(PROVIDED RECORDS)
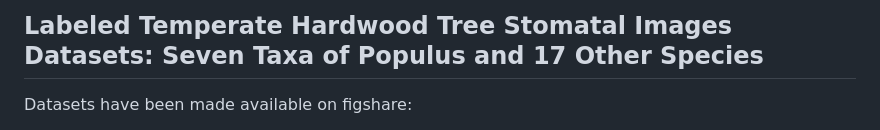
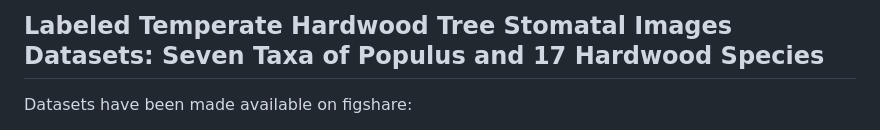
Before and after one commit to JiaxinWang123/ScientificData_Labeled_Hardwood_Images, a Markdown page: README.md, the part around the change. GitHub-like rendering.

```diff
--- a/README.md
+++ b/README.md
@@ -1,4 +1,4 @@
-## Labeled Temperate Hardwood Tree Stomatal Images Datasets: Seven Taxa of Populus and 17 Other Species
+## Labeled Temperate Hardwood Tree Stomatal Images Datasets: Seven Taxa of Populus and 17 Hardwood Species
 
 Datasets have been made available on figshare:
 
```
(End PROVIDED RECORDS)
# PROBLEM DESCRIPTION
From the first line to the last, copy the records exactly and skip the pictures.

# SOLUTION TO THE EXERCISE
Before and after one commit to JiaxinWang123/ScientificData_Labeled_Hardwood_Images, a Markdown page: README.md, the part around the change. GitHub-like rendering.

```diff
--- a/README.md
+++ b/README.md
@@ -1,4 +1,4 @@
-## Labeled Temperate Hardwood Tree Stomatal Images Datasets: Seven Taxa of Populus and 17 Other Species
+## Labeled Temperate Hardwood Tree Stomatal Images Datasets: Seven Taxa of Populus and 17 Hardwood Species
 
 Datasets have been made available on figshare:
 
```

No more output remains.